But there is an even deeper question that needs answering. Where does this sense of morality originate? Why do humans even have a moral awareness, a “conscience”, in the first place? To be sure, we all have some capacity for goodness and though we are not as bad as we could be, we are certainly not as good as we ought to be. But where does this ought come from? Why should we be good in the first place? The words ought and should speak of moral obligation. But unto whom are we obligated?

A solid case for the existence of God can be made from morality. First, there is such a thing as objective morality. Across cultures, time and space, there are universal principals of right and wrong that include honoring elders, honesty, justice, mercy, care of children and so on. This is what Paul means when he says “the work of the law is written on their hearts.” Thus, throughout the Old Testament, God, through the prophets, held pagan nations accountable to this universal moral law. Even though these nations did not have the Law of Moses which stipulated right and wrong behavior, they knew enough of morality to incur guilt before a good and just God.

Therefore, morality is not relative to one’s culture or individually subjective but is generally universal. Things like rape, theft, torture and the like are always wrong irrespective of the time or culture in which we live. When a person suffers injustice, they cry out against it because they intuitively know the moral law has been broken. If morality is not relative, then we are faced with an objective moral order of some kind. How can we best explain it?

The moral argument is abductive, meaning the evidence leads to the best possible explanation. How do we sufficiently account for the existence of objective moral values?

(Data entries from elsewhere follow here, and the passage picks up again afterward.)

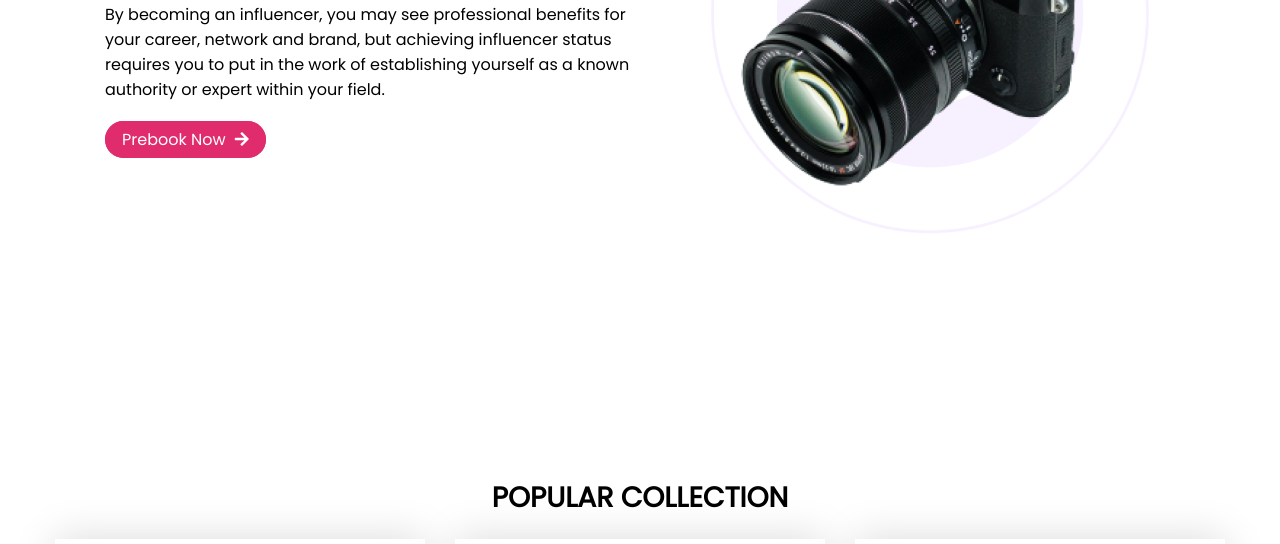
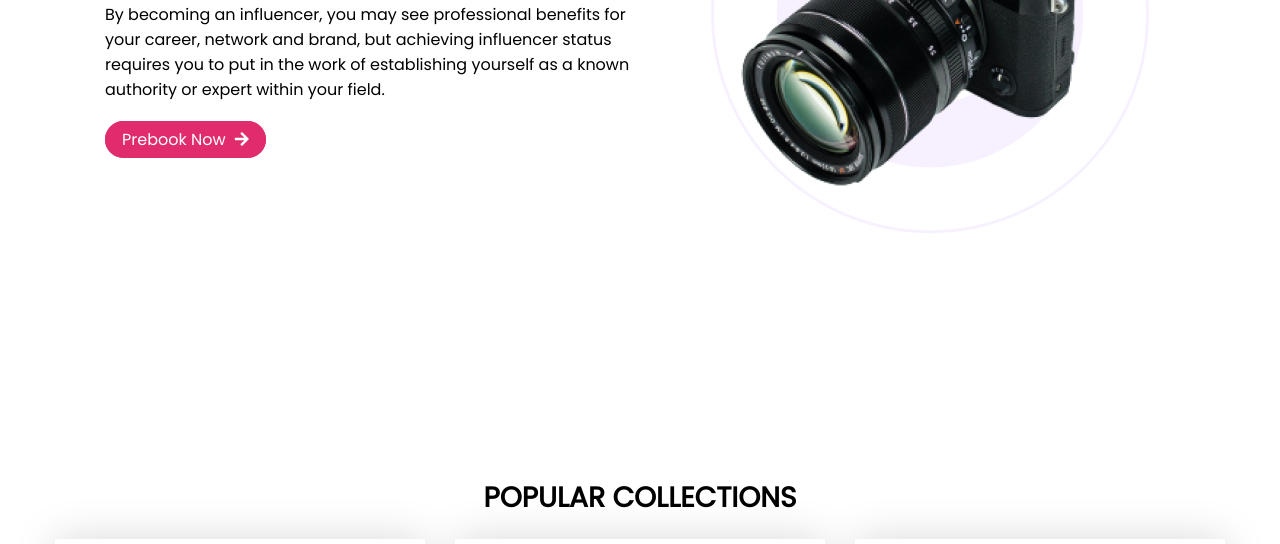
Before and after one commit to shajib99/assignment-2, a plain HTML site: page index.html in a window 1280 px wide. Shown: the part 373-917 px from the top of the page. Drawn offline with Linux system fonts and the light colour scheme.

Commit message:
final-check-to-submit

```diff
--- a/index.html
+++ b/index.html
@@ -80,7 +80,7 @@
       <!-- Products Section BEGIN -->
       <section id="Products">
         <div class="container">
-          <h2 class="section-title">Popular Collection</h2>
+          <h2 class="section-title">Popular Collections</h2>
           <div class="inner-product">
             <div class="product">
               <div class="product-image">
```
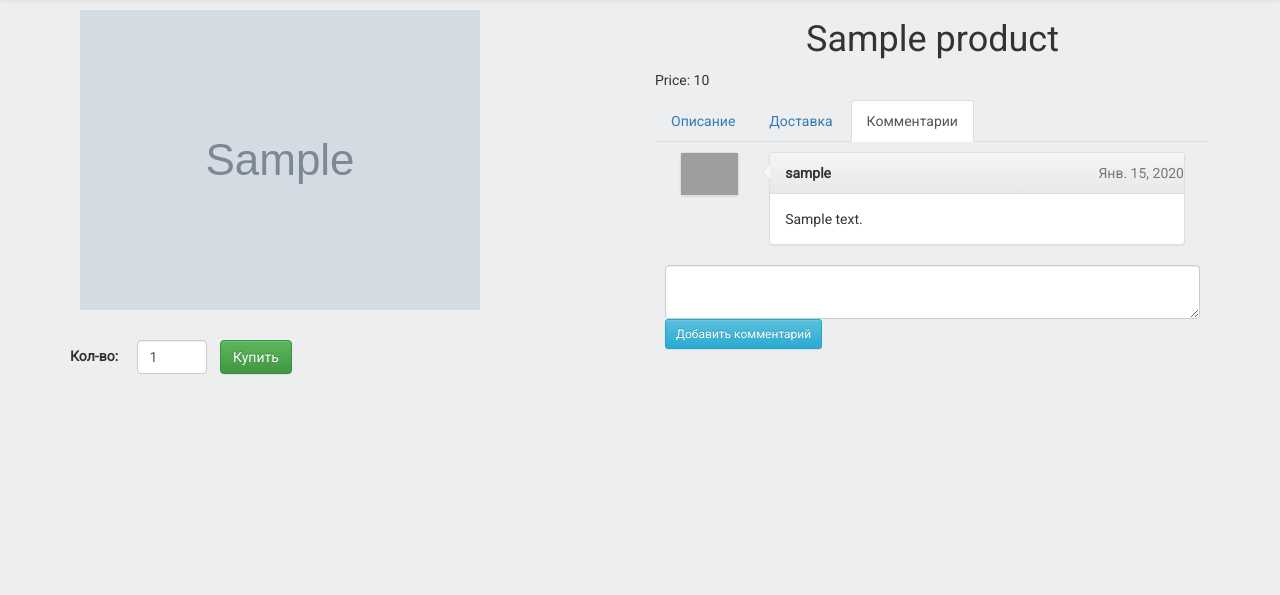
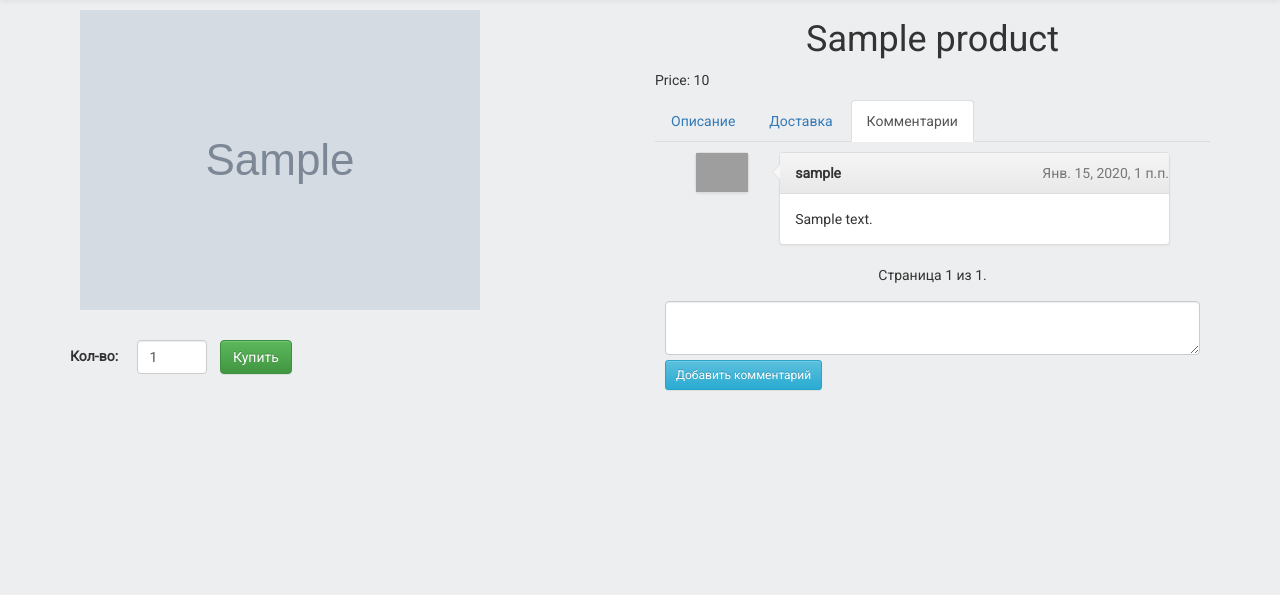
Before and after one commit to Pavaev/django_shop, a Django app: page /product/1/ in a window 1280 px wide, after a click on "Комментарии". Shown: the part 70-665 px from the top of the page. Run offline with Django 3.2, Linux system fonts and the light colour scheme; tables that the repository leaves empty hold one stand-in row (values such as "Sample post"); grey boxes marked "Sample" are stand-in pictures; some libraries are stand-ins or nearby versions; grey boxes are pictures that could not be loaded.

Commit message:
Comment with pagination via AJAX

```diff
--- a/my_shop/settings.py
+++ b/my_shop/settings.py
@@ -119,7 +119,7 @@ AUTH_PASSWORD_VALIDATORS = [
 
 LANGUAGE_CODE = 'ru-RU'
 
-TIME_ZONE = 'UTC'
+TIME_ZONE = 'Europe/Moscow'
 
 USE_I18N = True
 
--- a/products/models.py
+++ b/products/models.py
@@ -61,4 +61,4 @@ class ProductComment(models.Model):
     text = models.TextField(blank=False, null=False, max_length=1024)
     user = models.ForeignKey(User, on_delete=models.CASCADE)
     product = models.ForeignKey(Product, on_delete=models.CASCADE)
-    created = models.DateField(auto_now_add=True, auto_now=False)
+    created = models.DateTimeField(auto_now_add=True, auto_now=False)
--- a/products/urls.py
+++ b/products/urls.py
@@ -6,6 +6,6 @@ from products import views
 admin.autodiscover()
 
 urlpatterns = [
-    re_path(r'^product/(?P<product_id>\w+)/$', views.product, name='product'),
-    re_path(r'^product/(?P<product_id>\w+)/comment/add$', views.add_comment, name='add_comment')
+    re_path(r'^product/(?P<product_id>\w+)/$', views.show_product, name='product'),
+    re_path(r'^product/(?P<product_id>\w+)/comment/add$', views.add_comment, name='add_comment'),
 ]
--- a/products/views.py
+++ b/products/views.py
@@ -1,21 +1,32 @@
 from django.contrib.auth.decorators import login_required
-from django.http import JsonResponse
-from django.shortcuts import render, get_object_or_404, redirect
+from django.core.paginator import Paginator, PageNotAnInteger, EmptyPage
+
+from django.shortcuts import render, get_object_or_404
 
 # Create your views here.
-from django.urls import reverse
+
 from django.views.decorators.http import require_POST
 
 from orders.decorators import require_AJAX
 from products.models import Product, ProductComment
 
 
-def product(request, product_id):
+def show_product(request, product_id):
     product = get_object_or_404(Product, id=product_id)
-    comments = ProductComment.objects.filter(product=product)
+    comments = ProductComment.objects.filter(product=product).order_by('-created')
+    paginator = Paginator(comments, 2)
+    page = request.GET.get('page')
+    try:
+        comments = paginator.page(page)
+    except PageNotAnInteger:
+        comments = paginator.page(1)
+    except EmptyPage:
+        comments = paginator.page(paginator.num_pages)
     session_key = request.session.session_key
     if not session_key:
         request.session.cycle_key()
+    if request.is_ajax():
+        return render(request, 'products/comments.html', {'comments': comments, 'product_id': product_id})
     return render(request, 'products/product.html', locals())
 
 
@@ -25,5 +36,8 @@ def product(request, product_id):
 def add_comment(request, product_id):
     data = request.POST
     ProductComment.objects.create(text=data['text'], user=request.user, product_id=product_id)
-    print(data['text'])
-    return JsonResponse(data)
+    product = get_object_or_404(Product, id=product_id)
+    comments = ProductComment.objects.filter(product=product).order_by('-created')
+    paginator = Paginator(comments, 2)
+    comments = paginator.page(1)
+    return render(request, 'products/comments.html', {'comments': comments, 'product_id': product_id})
--- a/static/css/style.css
+++ b/static/css/style.css
@@ -258,3 +258,11 @@ body,
     border-right-color: #ddd;
     border-width: 8px;
 }
+
+.my-pagination {
+    text-align: center;
+    margin-bottom: 3%;
+}
+#comment_text{
+    margin-bottom: 1%;
+}
--- a/static/js/scripts.js
+++ b/static/js/scripts.js
@@ -1,13 +1,32 @@
+function loadComments(page) {
+        var data = {};
+        data['page'] = page;
+        $.ajax({
+            url: window.location.pathname,
+            type: 'GET',
+            data: data,
+            cache: true,
+            success: function (data) {
+                $('#wrapper').html(data);
+            }
+
+
+        });
+    }
+
+
+
 $(document).ready(function () {
     $.ajaxSetup({
         headers: {"X-CSRFToken": $.cookie('csrftoken')}
     });
 
 
+
     $("#comment").on("submit", function (e) {
         e.preventDefault();
         var data = {};
-        console.log('lol');
+
         data.text = $("#comment_text").val();
         $.ajax({
             url: 'comment/add',
@@ -15,9 +34,10 @@ $(document).ready(function () {
             data: data,
             cache: true,
             success: function (data) {
-                alert(data);
+                $('#wrapper').html(data);
+                $('#comment_text').val('')
             }
-        })
+        });
     });
 
 
--- a/templates/products/comments.html
+++ b/templates/products/comments.html
@@ -1,5 +1,6 @@
 {% if comments %}
     {% for comment in comments %}
+        <div class="col-sm-12">
             <div class="col-sm-2">
                 <div class="thumbnail">
                     <img class="img-responsive user-photo"
@@ -18,16 +19,30 @@
                     </div>
                 </div>
             </div>
+        </div>
     {% endfor %}
+
+
+
+    <div class="my-pagination col-sm-12">
+    <span class="step-links">
+        {% if comments.has_previous %}
+            <button class="btn btn-link" onclick="loadComments({{ comments.previous_page_number }})"><<</button>
+        {% endif %}
+
+        <span class="current">
+            Страница {{ comments.number }} из {{ comments.paginator.num_pages }}.
+        </span>
+
+        {% if comments.has_next %}
+            <button class="btn btn-link"  onclick="loadComments({{ comments.next_page_number }})">>></button>
+        {% endif %}
+    </span>
+    </div>
+    <br>
+
+
 
 {% else %}
     <div>Никто еще не оставил комментариев</div><br><br>
 {% endif %}
-
-<form method="POST" id="comment" action="{% url 'add_comment' product_id %}">
-    {% csrf_token %}
-    <textarea id="comment_text" maxlength="1024" name="comment_text" class="form-control comment"
-              required></textarea>
-    <span class="form-error"></span>
-    <button type="submit" class="btn btn-sm btn-info">Добавить комментарий</button>
-</form>
--- a/templates/products/product.html
+++ b/templates/products/product.html
@@ -61,9 +61,17 @@
                     </h3></div>
                     <div role="tabpanel" class="tab-pane" id="messages">
 
-
-                        {% include "products/comments.html" %}
-
+                        <div id="wrapper">
+                            {% include "products/comments.html" %}
+                        </div>
+                        <form method="POST" id="comment">
+                            {% csrf_token %}
+                            <textarea id="comment_text" maxlength="1024" name="comment_text"
+                                      class="form-control comment"
+                                      required></textarea>
+                            <span class="form-error"></span>
+                            <button type="submit" class="btn btn-sm btn-info">Добавить комментарий</button>
+                        </form>
 
                     </div>
 
```
Also changed, not shown: products/migrations/0003_auto_20180322_1916.py (added), products/migrations/0004_auto_20180322_1940.py (added), products/migrations/0005_auto_20180322_1942.py (added). Lines whose indentation alone changed are shown as unchanged.
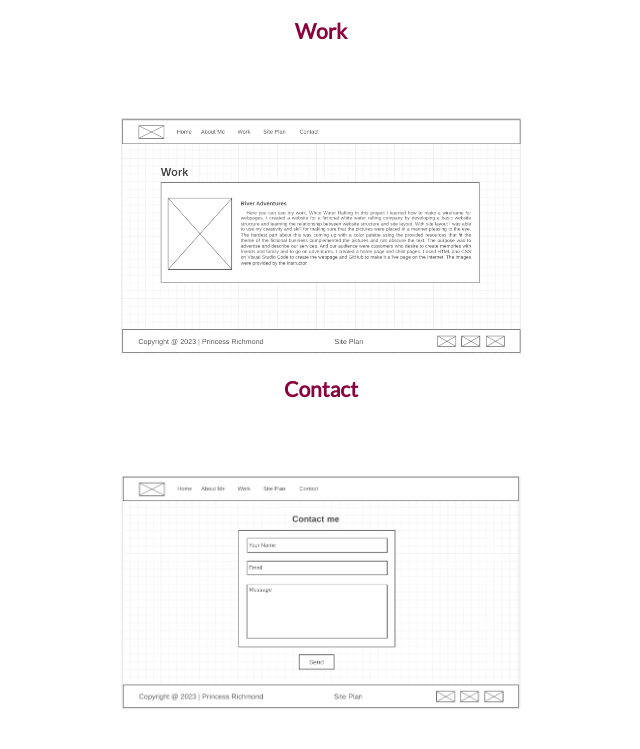
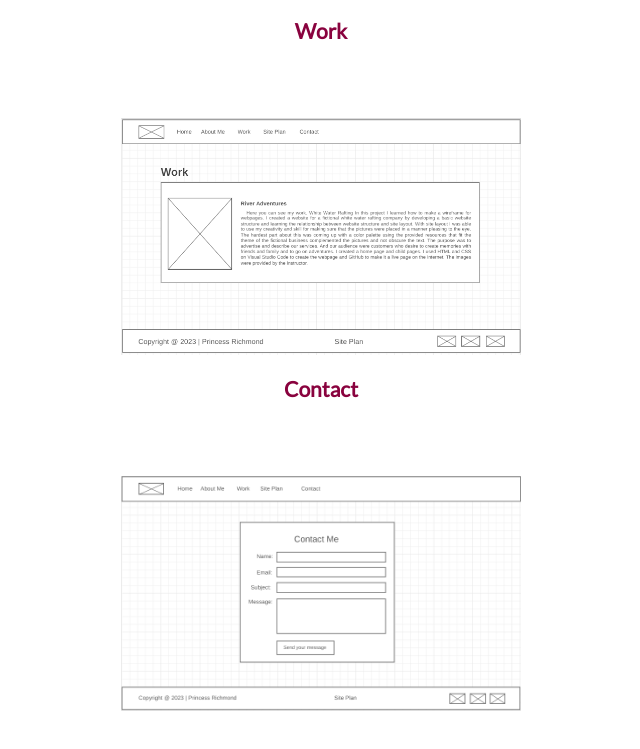
Before and after one commit to princessrichmond/wdd130, a plain HTML site: page myportfolio/site-plan.html in a window 1280 px wide. Shown: the part 7085-7834 px from the top of the page, without its empty margins (319-959 px from the left). Drawn offline with Linux system fonts and the light colour scheme; a web font is replaced by a local one.

Commit message:
update contact wireframe

```diff
--- a/myportfolio/site-plan.html
+++ b/myportfolio/site-plan.html
@@ -221,7 +221,7 @@
       <p>
         <!-- [Any additional details about page 4 that the wireframe does not make clear] -->
       </p>
-      <img src="images/wireframe_contact.png" alt="contact page wireframe">
+      <img src="images/contactpage.png" alt="contact page wireframe">
     </main>
   </body>
 
```
Also changed, not shown: myportfolio/images/contactpage.png (added).
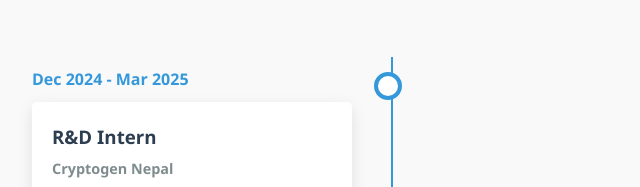
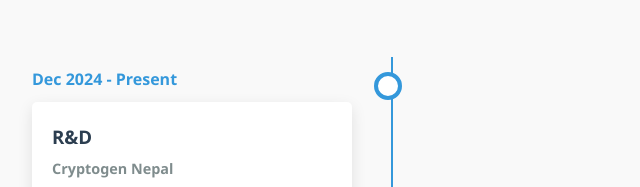
Before and after one commit to prabhat-np/portfolio, a plain HTML site: page index.html in a window 1280 px wide. Shown: the part 2833-3020 px from the top of the page, 248-888 px from the left. Drawn offline with Linux system fonts and the light colour scheme.

Commit message:
working exp updated

```diff
--- a/index.html
+++ b/index.html
@@ -149,9 +149,9 @@
             <h2 class="section-title">Experience & Education</h2>
             <div class="timeline">
                 <div class="timeline-item">
-                    <div class="timeline-date">Dec 2024 - Mar 2025</div>
+                    <div class="timeline-date">Dec 2024 - Present</div>
                     <div class="timeline-content">
-                        <h3>R&D Intern</h3>
+                        <h3>R&D</h3>
                         <h4>Cryptogen Nepal</h4>
                         <p>Collaborated with both offensive and defensive security teams, gaining hands-on experience with their tools, techniques, and methodologies. Researched phishing campaigns and identified security vulnerabilities.</p>
                     </div>
```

  1. If a personal God does not exist, then objective moral values do not exist — Buddhism, Hinduism and other pantheistic religions teach that God is not a personal, moral agent but a universal, amoral Reality (transcending distinctions between good and evil). Therefore, pantheism cannot support objective moral values because it overtly denies them or it vainly attempts to affirm and deny them simultaneously. Naturalism is out because there is no evolutionary mechanism that can adequately explain the development of moral awareness. And atheism is out because it provides no foundation upon which to build objective moral standards.
  2. Objective moral values exist — As we have argued above.
  3. Therefore, a personal, moral God exists — We are left with the theistic worldviews of Islam, Judaism and Christianity. Which one is best? Only Christianity, which is Judaism fulfilled, teaches that humans were created in God’s image (Gen. 1:26-28). Thus the human conscience is one of the unique ways in which we reflect our personal and moral God. Furthermore, only Christ can provide violators of God's moral law with hope to stand before him justified.